There are many tools in our toolbox to measure and track behaviour, but the tricky part is knowing which tool to implement when. We might choose to take probe data for some teaching targets and trial-by-trial data for others. For some Natural Environment Teaching, we might prefer to use a rating scale method of data collection.
An important aspect of data collection is when it is related to tracking and managing negative behaviours. Before intervention, we collect data to determine baseline levels and whether or not it’s significant to intervene. Then, we take data during intervention to guide our decisions and let us know if our intervention is successful. We also continue to take data to ensure generalization and maintenance of acquired levels of behaviour.
Partial interval recording
This method of data collection involves recording whether a behaviour occurs or does not occur during a specific interval. It DOES NOT have to occur throughout the entire interval (that would be called “Whole interval recording”). A larger time slot is broken down into equal intervals (eg: by minute) and then the intervals can be added to result in a percentage of intervals that the student engaged in the negative behaviour.
Why Not Other Methods?
While frequency data gives us information about negative behaviour, it doesn’t compare it to the overall amount of time recorded. It’s very different to have 4 episodes of head-banging in an hour than to have 4 episodes spread across 4 hours.
Duration gives good information on how long behaviour is lasting but it also doesn’t tell us when the behaviour is happening. Reducing behaviour to a percentage of intervals is the best way to standardize data collection. If it’s relevant, you can also include frequency and duration data with the partial interval recording. It might be helpful to know if it was one long episode or many small outbursts.
Step 1: Define the Behaviour
Make sure that it’s clear for anyone involved in collecting data as to what behaviours to be including. Include both examples and non-examples in the definition. For example, are we recording when the child flops to the ground AND when he stomps his feet? Or just flopping?
Step 2: Set the Interval
Decide on an interval that is doable. Remember that it should be small enough so that it is possible for the child to be successful but large enough to be able to measure. If it’s too large, you’ll likely have negative behaviour in every interval. It helps to set a timer (eg: for 1 minute) as a reminder and then record if any negative behaviour happened in that interval.
Step 3: Collect and Monitor Data

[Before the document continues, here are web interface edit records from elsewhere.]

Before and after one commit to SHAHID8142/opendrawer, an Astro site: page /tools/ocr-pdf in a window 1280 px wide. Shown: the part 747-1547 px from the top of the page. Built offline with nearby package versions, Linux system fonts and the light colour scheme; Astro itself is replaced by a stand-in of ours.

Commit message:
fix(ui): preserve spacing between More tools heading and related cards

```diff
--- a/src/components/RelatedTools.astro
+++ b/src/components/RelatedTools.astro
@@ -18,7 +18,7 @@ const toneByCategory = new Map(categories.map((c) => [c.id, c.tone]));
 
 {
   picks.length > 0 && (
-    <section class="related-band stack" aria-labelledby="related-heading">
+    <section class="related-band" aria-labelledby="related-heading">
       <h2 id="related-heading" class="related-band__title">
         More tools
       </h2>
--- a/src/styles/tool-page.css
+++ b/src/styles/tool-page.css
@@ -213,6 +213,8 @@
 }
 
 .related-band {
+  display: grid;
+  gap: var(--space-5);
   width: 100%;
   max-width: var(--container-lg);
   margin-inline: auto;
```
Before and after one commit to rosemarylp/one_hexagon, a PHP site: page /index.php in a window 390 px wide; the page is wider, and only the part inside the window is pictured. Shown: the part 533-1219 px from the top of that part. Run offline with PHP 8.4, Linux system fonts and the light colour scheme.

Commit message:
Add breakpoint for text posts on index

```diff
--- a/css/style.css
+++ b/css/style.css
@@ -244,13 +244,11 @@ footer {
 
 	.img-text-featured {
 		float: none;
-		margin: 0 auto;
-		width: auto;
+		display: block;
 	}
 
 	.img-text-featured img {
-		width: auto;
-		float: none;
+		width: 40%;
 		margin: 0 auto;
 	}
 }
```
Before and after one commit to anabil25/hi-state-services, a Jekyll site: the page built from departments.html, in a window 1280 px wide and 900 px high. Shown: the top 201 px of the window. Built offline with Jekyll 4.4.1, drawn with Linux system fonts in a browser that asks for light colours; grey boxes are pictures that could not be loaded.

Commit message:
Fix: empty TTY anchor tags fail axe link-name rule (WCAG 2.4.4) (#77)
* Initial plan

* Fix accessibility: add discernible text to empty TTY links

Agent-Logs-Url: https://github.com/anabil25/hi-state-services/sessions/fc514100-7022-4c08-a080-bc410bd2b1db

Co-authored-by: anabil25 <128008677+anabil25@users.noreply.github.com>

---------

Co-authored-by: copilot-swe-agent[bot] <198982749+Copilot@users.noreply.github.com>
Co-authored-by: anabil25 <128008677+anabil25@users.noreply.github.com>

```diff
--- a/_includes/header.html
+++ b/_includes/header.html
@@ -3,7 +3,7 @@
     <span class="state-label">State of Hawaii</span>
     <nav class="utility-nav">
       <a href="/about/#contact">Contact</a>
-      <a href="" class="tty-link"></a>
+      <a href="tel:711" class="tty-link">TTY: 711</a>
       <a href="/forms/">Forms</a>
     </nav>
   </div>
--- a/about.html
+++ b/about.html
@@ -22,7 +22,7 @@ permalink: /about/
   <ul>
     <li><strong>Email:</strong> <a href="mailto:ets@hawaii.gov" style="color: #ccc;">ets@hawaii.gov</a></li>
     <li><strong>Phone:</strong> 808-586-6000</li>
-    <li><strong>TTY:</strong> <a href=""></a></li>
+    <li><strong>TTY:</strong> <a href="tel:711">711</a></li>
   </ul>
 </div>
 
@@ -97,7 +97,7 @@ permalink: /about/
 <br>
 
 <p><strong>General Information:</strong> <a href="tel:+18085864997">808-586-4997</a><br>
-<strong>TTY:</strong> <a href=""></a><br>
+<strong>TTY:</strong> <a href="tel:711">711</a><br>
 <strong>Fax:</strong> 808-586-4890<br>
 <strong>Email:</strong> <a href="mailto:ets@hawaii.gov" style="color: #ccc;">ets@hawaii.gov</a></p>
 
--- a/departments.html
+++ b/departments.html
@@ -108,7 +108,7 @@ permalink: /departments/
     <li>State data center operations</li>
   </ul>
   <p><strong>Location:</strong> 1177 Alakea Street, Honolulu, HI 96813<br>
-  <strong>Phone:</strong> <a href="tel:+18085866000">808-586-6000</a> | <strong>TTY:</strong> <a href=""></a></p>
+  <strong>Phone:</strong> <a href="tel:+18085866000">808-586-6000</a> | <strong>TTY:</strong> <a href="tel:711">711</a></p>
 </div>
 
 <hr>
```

Before beginning intervention, determine a baseline. Over 2-3 sessions, what is the percentage of intervals that contained negative behaviour? This should be graphed daily. Then, begin intervention (insert phase change line) and monitor whether the percentage of intervals is decreasing. By graphing the data, you’ll easily be able to see whether the behaviour is increasing or decreasing. If it’s decreasing – great! Continue until mastery is achieved. If it’s increasing or staying the same (extinction burst accounted for), adjustments may have to be made to the treatment plan.